*INPUT DATA*:
▼
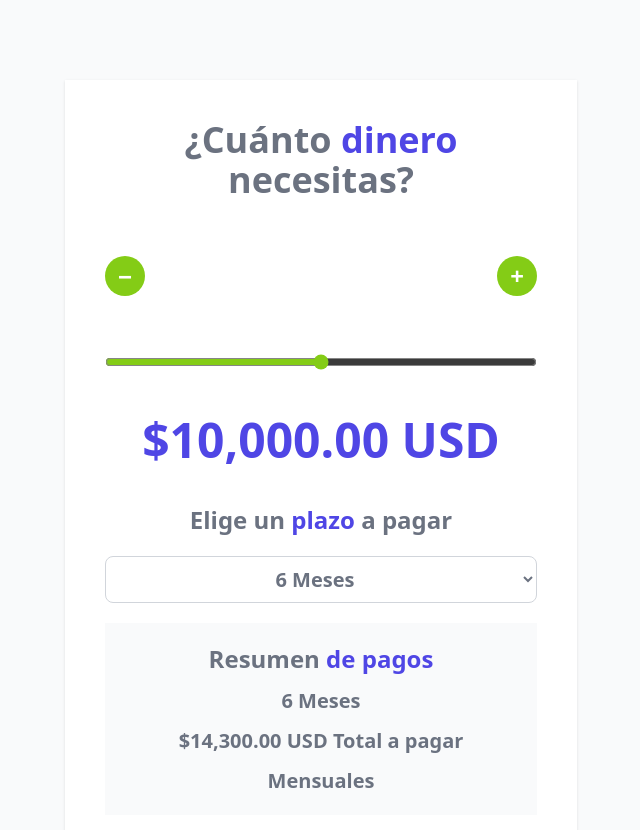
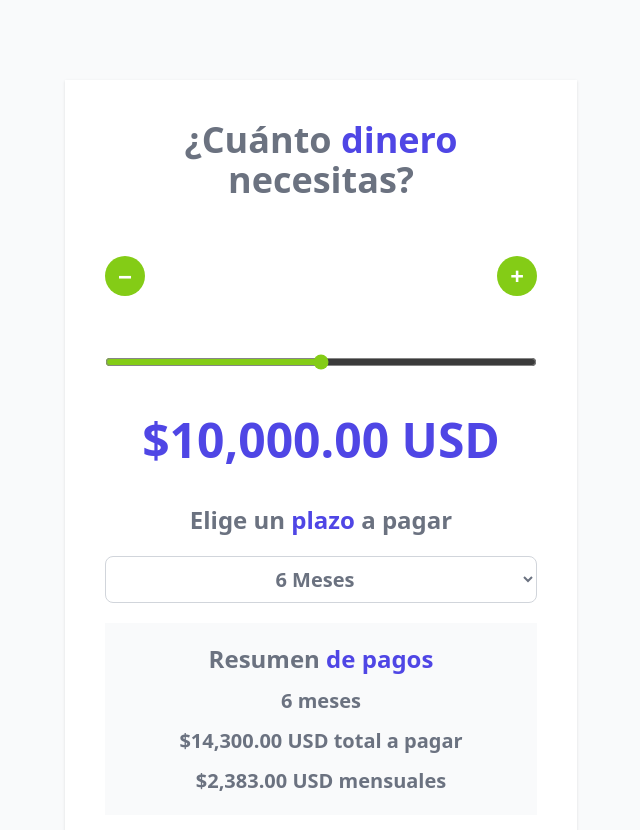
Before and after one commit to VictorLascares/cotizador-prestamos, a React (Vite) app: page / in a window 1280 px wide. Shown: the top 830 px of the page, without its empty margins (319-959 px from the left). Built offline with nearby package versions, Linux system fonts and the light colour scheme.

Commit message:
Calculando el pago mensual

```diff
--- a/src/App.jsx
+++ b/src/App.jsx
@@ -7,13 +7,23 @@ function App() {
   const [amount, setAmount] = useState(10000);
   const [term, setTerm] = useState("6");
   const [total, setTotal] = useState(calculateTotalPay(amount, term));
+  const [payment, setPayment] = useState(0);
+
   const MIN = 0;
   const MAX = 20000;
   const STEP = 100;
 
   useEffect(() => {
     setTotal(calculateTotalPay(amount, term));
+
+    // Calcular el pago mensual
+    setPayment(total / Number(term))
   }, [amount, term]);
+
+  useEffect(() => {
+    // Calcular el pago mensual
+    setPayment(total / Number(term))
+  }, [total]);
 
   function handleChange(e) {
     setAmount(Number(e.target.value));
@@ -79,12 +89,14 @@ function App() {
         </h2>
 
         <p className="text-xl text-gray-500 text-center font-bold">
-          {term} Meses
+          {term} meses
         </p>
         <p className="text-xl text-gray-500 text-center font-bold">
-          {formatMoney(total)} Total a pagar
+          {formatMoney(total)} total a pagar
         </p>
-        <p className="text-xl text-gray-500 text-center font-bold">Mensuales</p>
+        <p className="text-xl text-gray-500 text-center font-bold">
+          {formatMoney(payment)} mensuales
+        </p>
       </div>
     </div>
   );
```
▲
▼
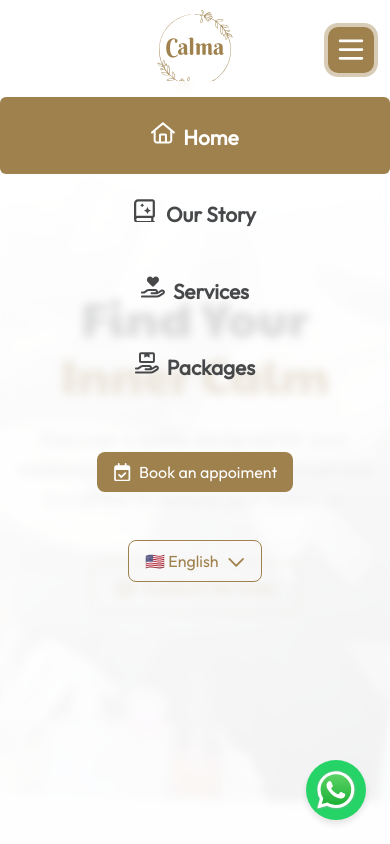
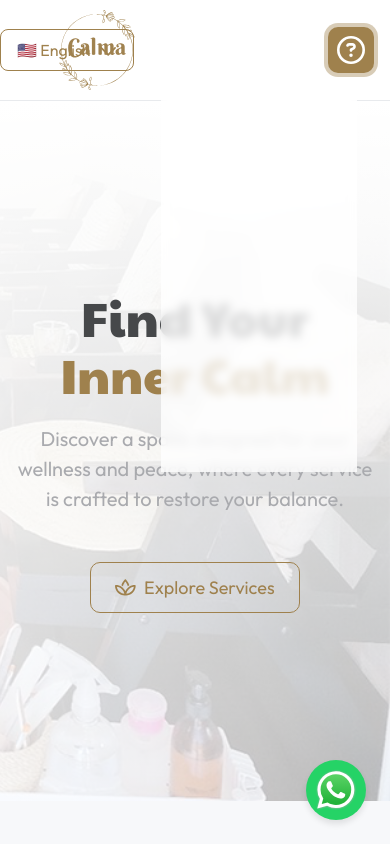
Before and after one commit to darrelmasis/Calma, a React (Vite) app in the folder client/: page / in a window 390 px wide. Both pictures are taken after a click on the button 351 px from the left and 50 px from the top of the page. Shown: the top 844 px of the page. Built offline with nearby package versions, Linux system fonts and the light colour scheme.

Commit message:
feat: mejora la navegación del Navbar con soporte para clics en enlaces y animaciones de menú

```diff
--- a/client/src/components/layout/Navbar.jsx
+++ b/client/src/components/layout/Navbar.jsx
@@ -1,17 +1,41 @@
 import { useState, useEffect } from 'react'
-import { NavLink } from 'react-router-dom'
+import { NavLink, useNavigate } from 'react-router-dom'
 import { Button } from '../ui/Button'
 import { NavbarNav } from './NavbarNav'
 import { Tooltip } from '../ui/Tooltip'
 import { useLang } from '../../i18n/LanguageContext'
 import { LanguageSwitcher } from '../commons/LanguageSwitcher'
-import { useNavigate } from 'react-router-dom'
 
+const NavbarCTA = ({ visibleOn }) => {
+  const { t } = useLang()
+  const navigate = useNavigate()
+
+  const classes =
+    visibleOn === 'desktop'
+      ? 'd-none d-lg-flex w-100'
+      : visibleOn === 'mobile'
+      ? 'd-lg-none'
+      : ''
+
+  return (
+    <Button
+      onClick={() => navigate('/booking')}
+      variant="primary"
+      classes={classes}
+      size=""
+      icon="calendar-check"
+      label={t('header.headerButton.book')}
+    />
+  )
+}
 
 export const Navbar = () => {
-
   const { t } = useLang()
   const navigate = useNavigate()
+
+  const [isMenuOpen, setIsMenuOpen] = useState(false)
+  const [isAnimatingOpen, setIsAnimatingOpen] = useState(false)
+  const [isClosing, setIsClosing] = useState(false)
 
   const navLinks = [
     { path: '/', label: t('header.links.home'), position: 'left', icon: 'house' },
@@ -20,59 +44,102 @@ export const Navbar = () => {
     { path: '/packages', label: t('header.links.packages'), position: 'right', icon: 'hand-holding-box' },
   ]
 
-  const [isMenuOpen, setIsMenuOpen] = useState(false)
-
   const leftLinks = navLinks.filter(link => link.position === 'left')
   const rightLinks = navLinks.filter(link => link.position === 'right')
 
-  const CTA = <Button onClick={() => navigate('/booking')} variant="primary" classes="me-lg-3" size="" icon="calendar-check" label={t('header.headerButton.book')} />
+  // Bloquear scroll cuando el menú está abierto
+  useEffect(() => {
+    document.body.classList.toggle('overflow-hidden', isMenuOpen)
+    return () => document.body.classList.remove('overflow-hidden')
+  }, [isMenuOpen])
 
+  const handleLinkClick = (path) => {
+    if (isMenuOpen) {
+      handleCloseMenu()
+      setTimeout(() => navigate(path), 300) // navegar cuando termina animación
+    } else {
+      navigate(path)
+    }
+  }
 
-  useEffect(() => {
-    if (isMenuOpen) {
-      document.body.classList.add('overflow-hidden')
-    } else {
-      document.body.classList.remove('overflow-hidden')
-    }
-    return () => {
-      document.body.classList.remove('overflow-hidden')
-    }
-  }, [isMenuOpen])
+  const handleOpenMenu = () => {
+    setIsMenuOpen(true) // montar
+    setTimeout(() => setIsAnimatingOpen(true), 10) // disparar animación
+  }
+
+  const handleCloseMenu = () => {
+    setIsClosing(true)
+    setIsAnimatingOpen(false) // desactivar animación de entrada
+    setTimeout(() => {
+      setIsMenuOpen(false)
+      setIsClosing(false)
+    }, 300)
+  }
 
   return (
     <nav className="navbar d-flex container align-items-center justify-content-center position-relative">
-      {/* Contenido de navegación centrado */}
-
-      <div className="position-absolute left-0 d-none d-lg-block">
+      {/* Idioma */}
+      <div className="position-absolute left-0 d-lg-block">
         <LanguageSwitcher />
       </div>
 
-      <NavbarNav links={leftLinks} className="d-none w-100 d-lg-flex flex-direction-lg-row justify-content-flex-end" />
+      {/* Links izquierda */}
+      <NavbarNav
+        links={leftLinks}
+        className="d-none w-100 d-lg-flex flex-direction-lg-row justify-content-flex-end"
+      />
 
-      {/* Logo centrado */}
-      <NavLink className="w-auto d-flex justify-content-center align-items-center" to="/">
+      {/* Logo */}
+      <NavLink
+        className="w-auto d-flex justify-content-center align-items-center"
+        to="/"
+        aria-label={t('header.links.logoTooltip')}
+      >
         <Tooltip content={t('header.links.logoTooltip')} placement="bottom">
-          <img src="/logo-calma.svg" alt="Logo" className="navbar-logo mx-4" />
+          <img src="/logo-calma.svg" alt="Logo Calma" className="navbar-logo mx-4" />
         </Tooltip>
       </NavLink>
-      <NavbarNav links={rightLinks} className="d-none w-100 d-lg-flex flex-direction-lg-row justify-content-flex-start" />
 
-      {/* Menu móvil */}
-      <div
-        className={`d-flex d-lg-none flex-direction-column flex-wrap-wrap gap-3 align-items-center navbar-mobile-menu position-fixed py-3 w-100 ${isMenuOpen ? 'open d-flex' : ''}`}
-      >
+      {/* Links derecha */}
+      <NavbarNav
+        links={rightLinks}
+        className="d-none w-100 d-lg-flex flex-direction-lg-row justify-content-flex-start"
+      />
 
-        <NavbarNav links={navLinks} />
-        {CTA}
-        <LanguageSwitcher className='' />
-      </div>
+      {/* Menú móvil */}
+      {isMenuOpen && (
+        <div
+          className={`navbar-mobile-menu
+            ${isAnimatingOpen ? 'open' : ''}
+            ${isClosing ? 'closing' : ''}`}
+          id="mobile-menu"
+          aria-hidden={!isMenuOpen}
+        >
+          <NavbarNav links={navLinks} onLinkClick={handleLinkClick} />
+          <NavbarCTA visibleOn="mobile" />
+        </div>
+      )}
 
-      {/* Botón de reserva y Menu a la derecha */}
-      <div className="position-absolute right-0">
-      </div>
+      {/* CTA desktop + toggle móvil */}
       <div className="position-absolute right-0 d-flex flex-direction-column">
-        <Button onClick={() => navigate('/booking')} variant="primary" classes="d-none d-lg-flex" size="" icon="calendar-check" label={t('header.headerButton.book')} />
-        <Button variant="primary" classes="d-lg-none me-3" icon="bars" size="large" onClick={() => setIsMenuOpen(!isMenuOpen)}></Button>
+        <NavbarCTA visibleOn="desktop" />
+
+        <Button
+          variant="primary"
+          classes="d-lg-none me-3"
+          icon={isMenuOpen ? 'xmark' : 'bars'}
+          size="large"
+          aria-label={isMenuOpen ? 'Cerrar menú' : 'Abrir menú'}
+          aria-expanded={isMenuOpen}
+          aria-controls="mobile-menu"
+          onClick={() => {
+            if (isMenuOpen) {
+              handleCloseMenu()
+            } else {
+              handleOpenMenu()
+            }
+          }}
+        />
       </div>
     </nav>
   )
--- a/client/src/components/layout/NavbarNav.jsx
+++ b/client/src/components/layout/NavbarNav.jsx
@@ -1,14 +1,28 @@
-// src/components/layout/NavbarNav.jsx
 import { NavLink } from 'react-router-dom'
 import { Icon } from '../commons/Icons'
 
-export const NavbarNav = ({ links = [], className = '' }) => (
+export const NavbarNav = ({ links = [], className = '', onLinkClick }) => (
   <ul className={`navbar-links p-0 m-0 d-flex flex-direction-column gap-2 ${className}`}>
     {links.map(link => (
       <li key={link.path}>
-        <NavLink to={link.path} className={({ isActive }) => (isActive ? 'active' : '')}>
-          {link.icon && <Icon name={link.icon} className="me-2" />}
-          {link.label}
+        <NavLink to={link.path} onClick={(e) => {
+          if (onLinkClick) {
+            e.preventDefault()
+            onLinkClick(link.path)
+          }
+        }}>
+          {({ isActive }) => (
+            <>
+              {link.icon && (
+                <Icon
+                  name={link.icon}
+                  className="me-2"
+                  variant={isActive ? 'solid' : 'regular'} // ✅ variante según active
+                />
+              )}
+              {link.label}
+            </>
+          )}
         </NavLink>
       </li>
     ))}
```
▲
*EXERCISE DIRECTIONS*:
Copy out each line of the listing where the string "useState" appears.

*ANSWER TO THIS TASK*:
   const [amount, setAmount] = useState(10000);
   const [term, setTerm] = useState("6");
   const [total, setTotal] = useState(calculateTotalPay(amount, term));
+  const [payment, setPayment] = useState(0);
 import { useState, useEffect } from 'react'
+  const [isMenuOpen, setIsMenuOpen] = useState(false)
+  const [isAnimatingOpen, setIsAnimatingOpen] = useState(false)
+  const [isClosing, setIsClosing] = useState(false)
-  const [isMenuOpen, setIsMenuOpen] = useState(false)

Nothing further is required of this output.